Work instruction:
Copy the data that follows, character for character, minus the pictures.

Excerpted data:
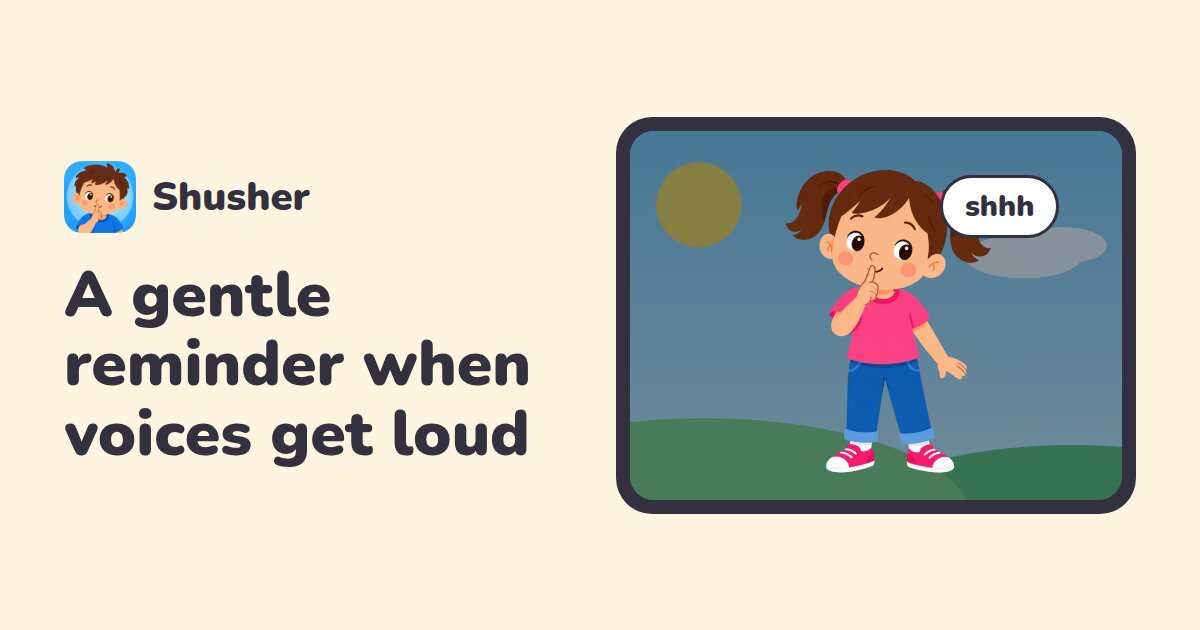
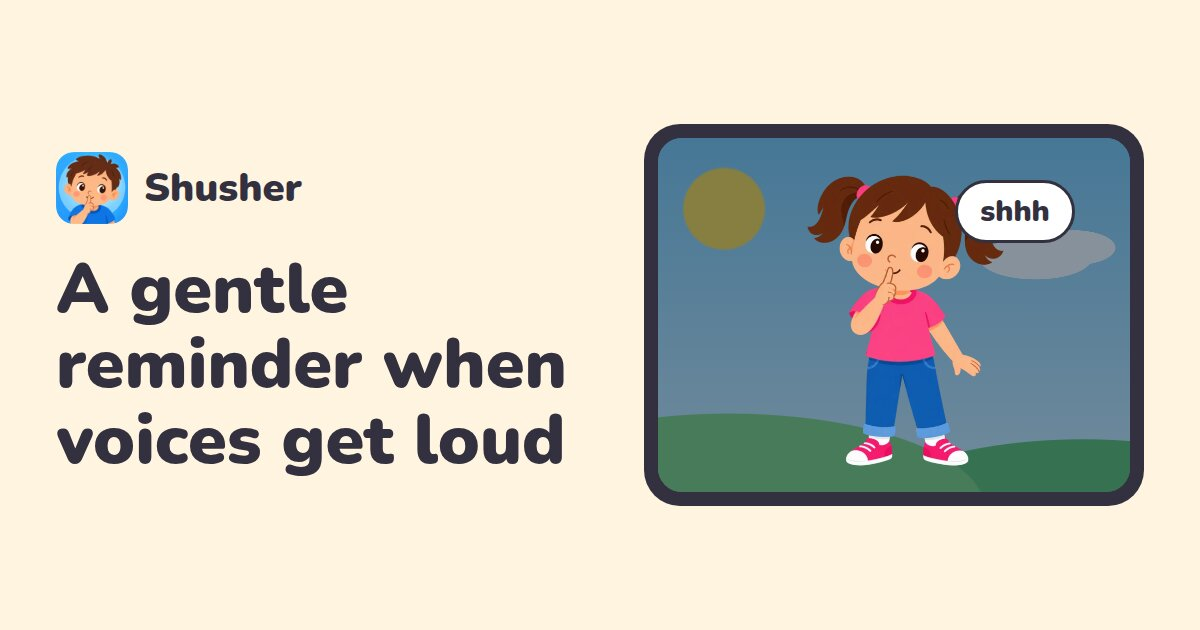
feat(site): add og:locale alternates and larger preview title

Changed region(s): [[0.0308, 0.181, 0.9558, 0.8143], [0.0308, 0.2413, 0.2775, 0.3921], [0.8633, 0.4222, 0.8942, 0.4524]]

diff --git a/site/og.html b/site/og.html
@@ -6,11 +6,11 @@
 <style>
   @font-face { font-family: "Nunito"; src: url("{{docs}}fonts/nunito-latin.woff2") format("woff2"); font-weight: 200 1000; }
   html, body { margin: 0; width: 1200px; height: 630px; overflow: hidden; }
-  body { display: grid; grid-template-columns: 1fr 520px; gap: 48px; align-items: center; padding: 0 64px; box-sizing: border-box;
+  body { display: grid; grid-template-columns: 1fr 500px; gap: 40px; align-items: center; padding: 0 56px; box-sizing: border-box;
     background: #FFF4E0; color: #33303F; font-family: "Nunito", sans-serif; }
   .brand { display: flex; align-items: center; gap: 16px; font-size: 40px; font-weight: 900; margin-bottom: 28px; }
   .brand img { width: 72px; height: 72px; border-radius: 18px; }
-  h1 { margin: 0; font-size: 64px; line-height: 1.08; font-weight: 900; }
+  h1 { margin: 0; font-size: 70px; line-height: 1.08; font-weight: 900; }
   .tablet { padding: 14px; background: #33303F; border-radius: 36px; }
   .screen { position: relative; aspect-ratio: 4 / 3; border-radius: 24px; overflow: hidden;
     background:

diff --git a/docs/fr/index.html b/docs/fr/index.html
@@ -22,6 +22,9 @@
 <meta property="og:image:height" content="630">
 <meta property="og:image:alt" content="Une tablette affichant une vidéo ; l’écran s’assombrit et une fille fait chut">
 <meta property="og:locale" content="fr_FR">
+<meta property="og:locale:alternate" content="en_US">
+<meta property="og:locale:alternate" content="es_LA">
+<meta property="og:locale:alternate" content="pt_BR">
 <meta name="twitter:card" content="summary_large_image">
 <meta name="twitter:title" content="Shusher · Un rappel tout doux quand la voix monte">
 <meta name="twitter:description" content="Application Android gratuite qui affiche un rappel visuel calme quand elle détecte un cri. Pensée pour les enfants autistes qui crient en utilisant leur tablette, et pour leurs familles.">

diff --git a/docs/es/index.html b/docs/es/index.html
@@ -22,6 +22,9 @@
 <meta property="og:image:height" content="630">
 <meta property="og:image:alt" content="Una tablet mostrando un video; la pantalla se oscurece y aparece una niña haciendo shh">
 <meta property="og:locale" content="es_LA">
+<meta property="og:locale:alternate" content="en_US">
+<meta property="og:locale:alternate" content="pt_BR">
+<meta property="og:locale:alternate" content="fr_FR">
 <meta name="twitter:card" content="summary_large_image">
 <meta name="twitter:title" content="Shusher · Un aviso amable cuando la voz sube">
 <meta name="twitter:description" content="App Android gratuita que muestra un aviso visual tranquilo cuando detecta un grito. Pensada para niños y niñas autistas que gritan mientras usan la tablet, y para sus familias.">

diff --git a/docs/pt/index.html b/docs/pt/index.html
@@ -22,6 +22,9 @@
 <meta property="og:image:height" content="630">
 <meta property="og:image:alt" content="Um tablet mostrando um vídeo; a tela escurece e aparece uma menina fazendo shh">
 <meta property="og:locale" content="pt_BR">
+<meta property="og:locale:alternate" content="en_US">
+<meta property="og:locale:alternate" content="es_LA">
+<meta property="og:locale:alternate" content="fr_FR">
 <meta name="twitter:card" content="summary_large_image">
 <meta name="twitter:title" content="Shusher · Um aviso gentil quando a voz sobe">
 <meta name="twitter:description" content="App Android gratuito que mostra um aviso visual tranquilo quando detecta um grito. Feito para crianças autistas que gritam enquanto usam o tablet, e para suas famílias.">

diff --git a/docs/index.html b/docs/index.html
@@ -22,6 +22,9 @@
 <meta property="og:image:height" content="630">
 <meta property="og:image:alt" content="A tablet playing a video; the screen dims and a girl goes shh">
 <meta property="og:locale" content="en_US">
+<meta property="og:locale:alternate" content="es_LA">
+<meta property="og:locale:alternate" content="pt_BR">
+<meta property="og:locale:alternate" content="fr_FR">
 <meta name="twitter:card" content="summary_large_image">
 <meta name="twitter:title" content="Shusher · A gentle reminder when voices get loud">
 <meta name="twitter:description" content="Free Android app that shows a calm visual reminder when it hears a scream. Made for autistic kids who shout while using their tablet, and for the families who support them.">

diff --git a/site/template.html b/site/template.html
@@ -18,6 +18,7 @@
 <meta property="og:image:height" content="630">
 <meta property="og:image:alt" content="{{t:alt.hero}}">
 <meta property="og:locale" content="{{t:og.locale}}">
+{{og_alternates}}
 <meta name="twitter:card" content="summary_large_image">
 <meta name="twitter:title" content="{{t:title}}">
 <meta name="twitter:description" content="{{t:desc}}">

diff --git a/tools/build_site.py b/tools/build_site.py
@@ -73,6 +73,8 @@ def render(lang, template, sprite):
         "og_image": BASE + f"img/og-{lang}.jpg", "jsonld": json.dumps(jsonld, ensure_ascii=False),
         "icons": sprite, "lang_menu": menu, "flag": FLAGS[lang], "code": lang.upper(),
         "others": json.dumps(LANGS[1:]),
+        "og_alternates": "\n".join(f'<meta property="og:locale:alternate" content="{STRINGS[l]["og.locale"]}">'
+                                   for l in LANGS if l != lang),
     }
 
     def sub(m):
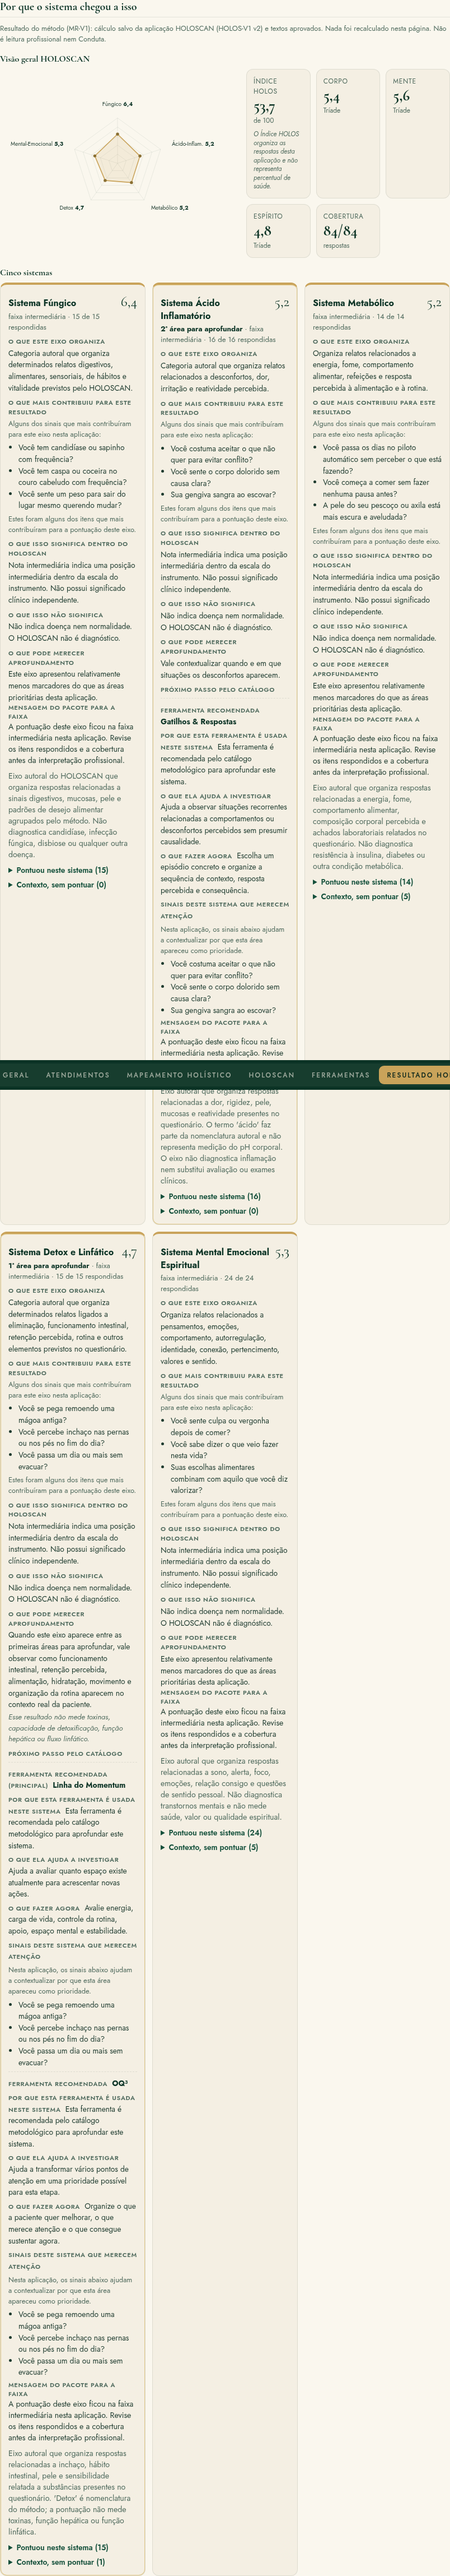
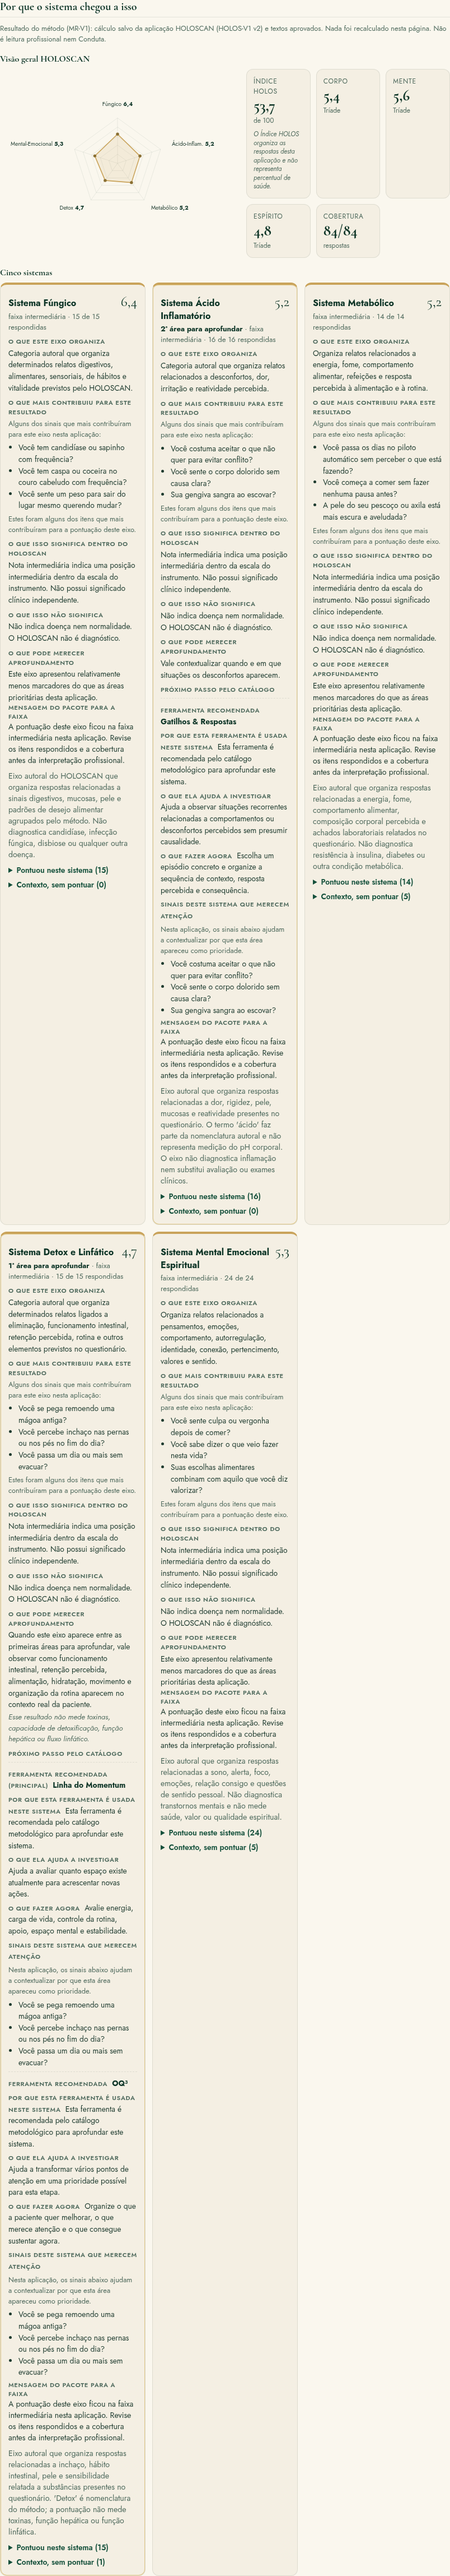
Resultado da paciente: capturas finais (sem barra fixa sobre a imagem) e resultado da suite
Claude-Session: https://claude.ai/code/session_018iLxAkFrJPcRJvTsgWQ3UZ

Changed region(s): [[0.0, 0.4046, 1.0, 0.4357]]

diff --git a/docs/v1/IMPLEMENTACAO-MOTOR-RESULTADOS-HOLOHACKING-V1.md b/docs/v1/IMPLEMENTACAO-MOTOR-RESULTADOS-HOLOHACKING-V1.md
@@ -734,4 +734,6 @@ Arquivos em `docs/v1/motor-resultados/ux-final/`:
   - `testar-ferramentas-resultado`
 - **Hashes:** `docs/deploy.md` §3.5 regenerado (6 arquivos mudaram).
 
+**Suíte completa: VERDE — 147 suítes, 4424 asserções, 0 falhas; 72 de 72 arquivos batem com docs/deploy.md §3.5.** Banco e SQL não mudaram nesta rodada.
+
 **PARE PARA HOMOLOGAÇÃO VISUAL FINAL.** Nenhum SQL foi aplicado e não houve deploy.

Answer section:
feat(site): add og:locale alternates and larger preview title

Changed region(s): [[0.0308, 0.181, 0.9558, 0.8143], [0.0308, 0.2413, 0.2775, 0.3921], [0.8633, 0.4222, 0.8942, 0.4524]]

diff --git a/site/og.html b/site/og.html
@@ -6,11 +6,11 @@
 <style>
   @font-face { font-family: "Nunito"; src: url("{{docs}}fonts/nunito-latin.woff2") format("woff2"); font-weight: 200 1000; }
   html, body { margin: 0; width: 1200px; height: 630px; overflow: hidden; }
-  body { display: grid; grid-template-columns: 1fr 520px; gap: 48px; align-items: center; padding: 0 64px; box-sizing: border-box;
+  body { display: grid; grid-template-columns: 1fr 500px; gap: 40px; align-items: center; padding: 0 56px; box-sizing: border-box;
     background: #FFF4E0; color: #33303F; font-family: "Nunito", sans-serif; }
   .brand { display: flex; align-items: center; gap: 16px; font-size: 40px; font-weight: 900; margin-bottom: 28px; }
   .brand img { width: 72px; height: 72px; border-radius: 18px; }
-  h1 { margin: 0; font-size: 64px; line-height: 1.08; font-weight: 900; }
+  h1 { margin: 0; font-size: 70px; line-height: 1.08; font-weight: 900; }
   .tablet { padding: 14px; background: #33303F; border-radius: 36px; }
   .screen { position: relative; aspect-ratio: 4 / 3; border-radius: 24px; overflow: hidden;
     background:

diff --git a/docs/fr/index.html b/docs/fr/index.html
@@ -22,6 +22,9 @@
 <meta property="og:image:height" content="630">
 <meta property="og:image:alt" content="Une tablette affichant une vidéo ; l’écran s’assombrit et une fille fait chut">
 <meta property="og:locale" content="fr_FR">
+<meta property="og:locale:alternate" content="en_US">
+<meta property="og:locale:alternate" content="es_LA">
+<meta property="og:locale:alternate" content="pt_BR">
 <meta name="twitter:card" content="summary_large_image">
 <meta name="twitter:title" content="Shusher · Un rappel tout doux quand la voix monte">
 <meta name="twitter:description" content="Application Android gratuite qui affiche un rappel visuel calme quand elle détecte un cri. Pensée pour les enfants autistes qui crient en utilisant leur tablette, et pour leurs familles.">

diff --git a/docs/es/index.html b/docs/es/index.html
@@ -22,6 +22,9 @@
 <meta property="og:image:height" content="630">
 <meta property="og:image:alt" content="Una tablet mostrando un video; la pantalla se oscurece y aparece una niña haciendo shh">
 <meta property="og:locale" content="es_LA">
+<meta property="og:locale:alternate" content="en_US">
+<meta property="og:locale:alternate" content="pt_BR">
+<meta property="og:locale:alternate" content="fr_FR">
 <meta name="twitter:card" content="summary_large_image">
 <meta name="twitter:title" content="Shusher · Un aviso amable cuando la voz sube">
 <meta name="twitter:description" content="App Android gratuita que muestra un aviso visual tranquilo cuando detecta un grito. Pensada para niños y niñas autistas que gritan mientras usan la tablet, y para sus familias.">

diff --git a/docs/pt/index.html b/docs/pt/index.html
@@ -22,6 +22,9 @@
 <meta property="og:image:height" content="630">
 <meta property="og:image:alt" content="Um tablet mostrando um vídeo; a tela escurece e aparece uma menina fazendo shh">
 <meta property="og:locale" content="pt_BR">
+<meta property="og:locale:alternate" content="en_US">
+<meta property="og:locale:alternate" content="es_LA">
+<meta property="og:locale:alternate" content="fr_FR">
 <meta name="twitter:card" content="summary_large_image">
 <meta name="twitter:title" content="Shusher · Um aviso gentil quando a voz sobe">
 <meta name="twitter:description" content="App Android gratuito que mostra um aviso visual tranquilo quando detecta um grito. Feito para crianças autistas que gritam enquanto usam o tablet, e para suas famílias.">

diff --git a/docs/index.html b/docs/index.html
@@ -22,6 +22,9 @@
 <meta property="og:image:height" content="630">
 <meta property="og:image:alt" content="A tablet playing a video; the screen dims and a girl goes shh">
 <meta property="og:locale" content="en_US">
+<meta property="og:locale:alternate" content="es_LA">
+<meta property="og:locale:alternate" content="pt_BR">
+<meta property="og:locale:alternate" content="fr_FR">
 <meta name="twitter:card" content="summary_large_image">
 <meta name="twitter:title" content="Shusher · A gentle reminder when voices get loud">
 <meta name="twitter:description" content="Free Android app that shows a calm visual reminder when it hears a scream. Made for autistic kids who shout while using their tablet, and for the families who support them.">

diff --git a/site/template.html b/site/template.html
@@ -18,6 +18,7 @@
 <meta property="og:image:height" content="630">
 <meta property="og:image:alt" content="{{t:alt.hero}}">
 <meta property="og:locale" content="{{t:og.locale}}">
+{{og_alternates}}
 <meta name="twitter:card" content="summary_large_image">
 <meta name="twitter:title" content="{{t:title}}">
 <meta name="twitter:description" content="{{t:desc}}">

diff --git a/tools/build_site.py b/tools/build_site.py
@@ -73,6 +73,8 @@ def render(lang, template, sprite):
         "og_image": BASE + f"img/og-{lang}.jpg", "jsonld": json.dumps(jsonld, ensure_ascii=False),
         "icons": sprite, "lang_menu": menu, "flag": FLAGS[lang], "code": lang.upper(),
         "others": json.dumps(LANGS[1:]),
+        "og_alternates": "\n".join(f'<meta property="og:locale:alternate" content="{STRINGS[l]["og.locale"]}">'
+                                   for l in LANGS if l != lang),
     }
 
     def sub(m):
Resultado da paciente: capturas finais (sem barra fixa sobre a imagem) e resultado da suite
Claude-Session: https://claude.ai/code/session_018iLxAkFrJPcRJvTsgWQ3UZ

Changed region(s): [[0.0, 0.4046, 1.0, 0.4357]]

diff --git a/docs/v1/IMPLEMENTACAO-MOTOR-RESULTADOS-HOLOHACKING-V1.md b/docs/v1/IMPLEMENTACAO-MOTOR-RESULTADOS-HOLOHACKING-V1.md
@@ -734,4 +734,6 @@ Arquivos em `docs/v1/motor-resultados/ux-final/`:
   - `testar-ferramentas-resultado`
 - **Hashes:** `docs/deploy.md` §3.5 regenerado (6 arquivos mudaram).
 
+**Suíte completa: VERDE — 147 suítes, 4424 asserções, 0 falhas; 72 de 72 arquivos batem com docs/deploy.md §3.5.** Banco e SQL não mudaram nesta rodada.
+
 **PARE PARA HOMOLOGAÇÃO VISUAL FINAL.** Nenhum SQL foi aplicado e não houve deploy.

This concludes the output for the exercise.